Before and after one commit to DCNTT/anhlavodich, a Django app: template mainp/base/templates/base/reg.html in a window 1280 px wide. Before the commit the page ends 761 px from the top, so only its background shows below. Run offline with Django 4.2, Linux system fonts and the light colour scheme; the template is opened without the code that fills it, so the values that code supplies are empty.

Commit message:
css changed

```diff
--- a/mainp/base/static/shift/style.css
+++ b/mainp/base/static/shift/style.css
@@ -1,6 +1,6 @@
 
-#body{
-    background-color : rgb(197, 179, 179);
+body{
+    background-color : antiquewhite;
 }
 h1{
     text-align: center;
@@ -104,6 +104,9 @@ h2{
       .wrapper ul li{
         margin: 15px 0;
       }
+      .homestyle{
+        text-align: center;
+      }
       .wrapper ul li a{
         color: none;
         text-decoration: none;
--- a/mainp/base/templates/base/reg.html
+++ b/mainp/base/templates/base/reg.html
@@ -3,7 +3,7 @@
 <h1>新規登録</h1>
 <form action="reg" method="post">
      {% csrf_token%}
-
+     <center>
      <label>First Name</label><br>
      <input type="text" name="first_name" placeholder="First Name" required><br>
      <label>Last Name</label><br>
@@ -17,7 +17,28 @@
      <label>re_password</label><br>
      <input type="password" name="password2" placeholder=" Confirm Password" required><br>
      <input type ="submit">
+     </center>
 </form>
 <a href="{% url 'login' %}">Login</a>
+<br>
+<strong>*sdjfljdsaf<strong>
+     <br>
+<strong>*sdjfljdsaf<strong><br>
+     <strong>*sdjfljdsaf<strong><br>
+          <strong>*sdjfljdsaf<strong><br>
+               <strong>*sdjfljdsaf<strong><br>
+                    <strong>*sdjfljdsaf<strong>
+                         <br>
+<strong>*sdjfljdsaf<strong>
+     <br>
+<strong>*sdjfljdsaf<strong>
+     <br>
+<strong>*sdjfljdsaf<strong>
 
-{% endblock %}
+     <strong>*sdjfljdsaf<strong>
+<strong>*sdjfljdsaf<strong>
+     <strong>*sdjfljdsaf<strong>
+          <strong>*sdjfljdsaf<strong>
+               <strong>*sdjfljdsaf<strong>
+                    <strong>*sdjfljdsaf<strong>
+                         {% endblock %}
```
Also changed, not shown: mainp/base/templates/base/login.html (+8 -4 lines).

════════════════

• **WHAT YOU ARE ASKED TO DO**
Make an exact copy of the data above.

• **SOLUTION FOR THIS TASK**
Before and after one commit to DCNTT/anhlavodich, a Django app: template mainp/base/templates/base/reg.html in a window 1280 px wide. Before the commit the page ends 761 px from the top, so only its background shows below. Run offline with Django 4.2, Linux system fonts and the light colour scheme; the template is opened without the code that fills it, so the values that code supplies are empty.

Commit message:
css changed

```diff
--- a/mainp/base/static/shift/style.css
+++ b/mainp/base/static/shift/style.css
@@ -1,6 +1,6 @@
 
-#body{
-    background-color : rgb(197, 179, 179);
+body{
+    background-color : antiquewhite;
 }
 h1{
     text-align: center;
@@ -104,6 +104,9 @@ h2{
       .wrapper ul li{
         margin: 15px 0;
       }
+      .homestyle{
+        text-align: center;
+      }
       .wrapper ul li a{
         color: none;
         text-decoration: none;
--- a/mainp/base/templates/base/reg.html
+++ b/mainp/base/templates/base/reg.html
@@ -3,7 +3,7 @@
 <h1>新規登録</h1>
 <form action="reg" method="post">
      {% csrf_token%}
-
+     <center>
      <label>First Name</label><br>
      <input type="text" name="first_name" placeholder="First Name" required><br>
      <label>Last Name</label><br>
@@ -17,7 +17,28 @@
      <label>re_password</label><br>
      <input type="password" name="password2" placeholder=" Confirm Password" required><br>
      <input type ="submit">
+     </center>
 </form>
 <a href="{% url 'login' %}">Login</a>
+<br>
+<strong>*sdjfljdsaf<strong>
+     <br>
+<strong>*sdjfljdsaf<strong><br>
+     <strong>*sdjfljdsaf<strong><br>
+          <strong>*sdjfljdsaf<strong><br>
+               <strong>*sdjfljdsaf<strong><br>
+                    <strong>*sdjfljdsaf<strong>
+                         <br>
+<strong>*sdjfljdsaf<strong>
+     <br>
+<strong>*sdjfljdsaf<strong>
+     <br>
+<strong>*sdjfljdsaf<strong>
 
-{% endblock %}
+     <strong>*sdjfljdsaf<strong>
+<strong>*sdjfljdsaf<strong>
+     <strong>*sdjfljdsaf<strong>
+          <strong>*sdjfljdsaf<strong>
+               <strong>*sdjfljdsaf<strong>
+                    <strong>*sdjfljdsaf<strong>
+                         {% endblock %}
```
Also changed, not shown: mainp/base/templates/base/login.html (+8 -4 lines).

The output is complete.